On Nov. 18, 2011, the CAFC heard oral argument in Akamai Technologies Inc. v. Limelight Networks Inc. and McKesson Technologies Inc. v. Epic Systems Corp. to determine the nature and scope of direct and indirect liability between defendants performing some, but not all, of the steps of a method patent.

Akamai Technologies: At issue in Akamai was a method claim directed to a content delivery service that could locate embedded objects stored on a server. Limelight, the accused infringer, practiced part of Akamai’s patented method by operating a server and instructing its customers how to tag objects as per a user contract. Based on these facts, the CAFC held that Limelight did not directly infringe Akami’s patent because Limelight lacked direct or exert control over customer actions. First, there was no agency relationship. Second, the contract did not “obligate” performance; instead, it explained how to perform the steps and users chose whether to use Limelight’s system. Therefore, the Divided Infringement doctrine as currently constituted did not apply.

In April 2011, the CAFC granted Akamai’s en banc petition and will decide the following question: “If separate entities each perform separate steps of a method claim, under what circumstances would that claim be directly infringed and to what extent would each of the parties be liable?” In answering this question, the CAFC will attempt to clarify the nature and scope of direct liability between multiple parties whose combined actions infringe a method.

Currently, Divided Infringement allocates liability to only one party — that is, the mastermind defendant. The controlled party is not liable at all. It is postulated that the CAFC may alter this outcome and allow a form of joint liability to more accurately reflect the defendants’ commercial relationship. .

McKesson Technologies: At issue in McKesson was a claim directed to an electronic method of communication between health care providers and patients. Epic, the accused infringer, licensed its software for personalized patient Web pages to health care providers and was accused of indirect infringement. McKesson’s patent, however, was directly infringed only when patients decided to use the Web page. McKesson argued that a doctor’s recommendation to use Epic’s software was “control.” Thus, the health care providers directly infringed, thereby providing the basis for Epic’s indirect liability. On appeal, the CAFC held that the doctor-patient relationship did not rise to the level of common law agency because the patients still had discretion to use Epic’s software. Therefore, because the health-care providers did not infringe, Epic, therefore, could not be indirectly liable.

In May 2011, the CAFC granted McKesson’s en banc petition and will decide the following questions: (1) If separate entities perform separate steps of a method claim, under what circumstances, if any, would either entity or a third party be liable for inducing infringement or for contributory infringement? (2) Does the nature of the relationship between the relevant actors — e.g., service provider/user; doctor/patient — affect the question of direct or indirect infringement liability?

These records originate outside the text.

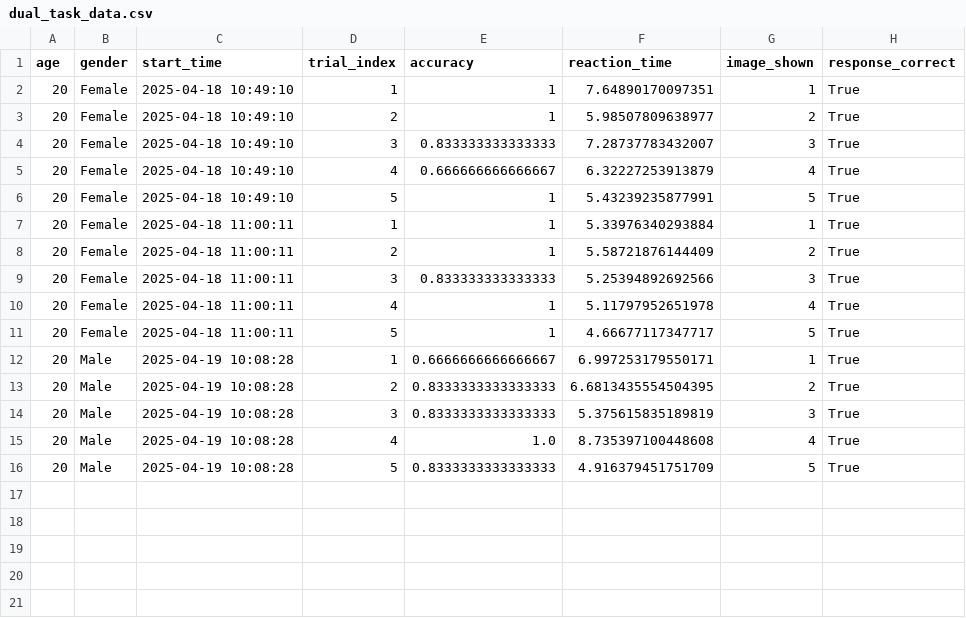
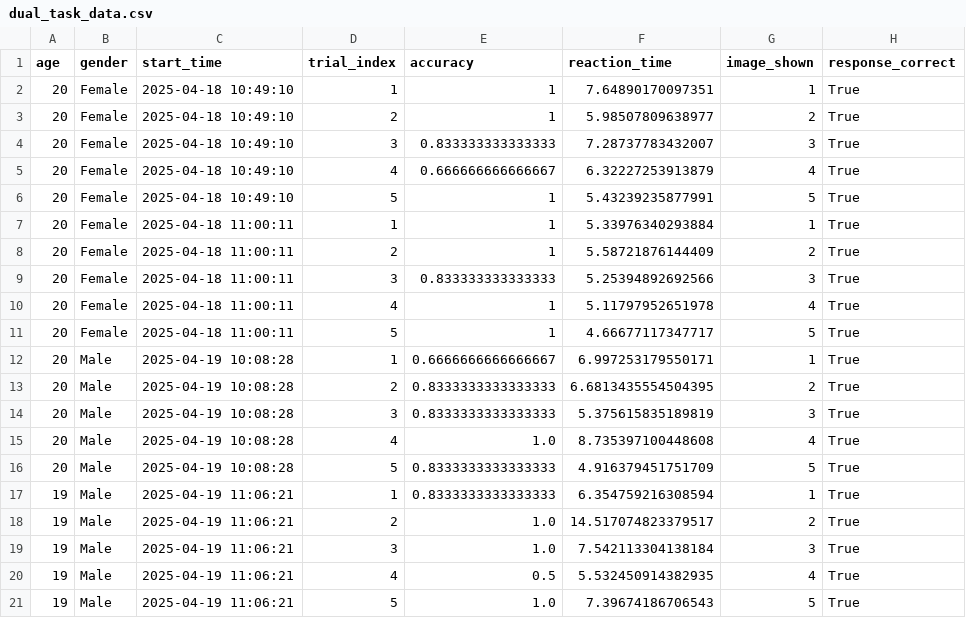
Before and after one commit to Kriti1908/Dual-Task-Interference-with-Memory, a CSV file: results/dual_task_data.csv, drawn as a sheet.

Commit message:
Krishak data

```diff
--- a/results/dual_task_data.csv
+++ b/results/dual_task_data.csv
@@ -16 +16,6 @@ age,gender,start_time,trial_index,accuracy,reaction_time,image_shown,response_co
 20,Male,2025-04-19 10:08:28,5,0.8333333333333333,4.916379451751709,5,True
+19,Male,2025-04-19 11:06:21,1,0.8333333333333333,6.354759216308594,1,True
+19,Male,2025-04-19 11:06:21,2,1.0,14.517074823379517,2,True
+19,Male,2025-04-19 11:06:21,3,1.0,7.542113304138184,3,True
+19,Male,2025-04-19 11:06:21,4,0.5,5.532450914382935,4,True
+19,Male,2025-04-19 11:06:21,5,1.0,7.39674186706543,5,True
```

The first question focuses on clarifying the nature and scope of indirect liability under the Divided Infringement doctrine. Currently, because indirect infringement liability requires a finding of direct infringement, a defendant who is not directly liable under the doctrine could not be found to be an indirect infringer.

The second question focuses on the relationship between the “mastermind” defendant and the controlled-party. The answer to this question will likely clarify the “control or direction” requirement in light of relationships that do not fall within common law agency or contractual relationships.

The doctrine of Divided Infringement is rapidly evolving. The CAFC en banc decisions in Akami and McKesson may alter the doctrine substantially, necessitating a review of your clients’ potential patent rights and liabilities.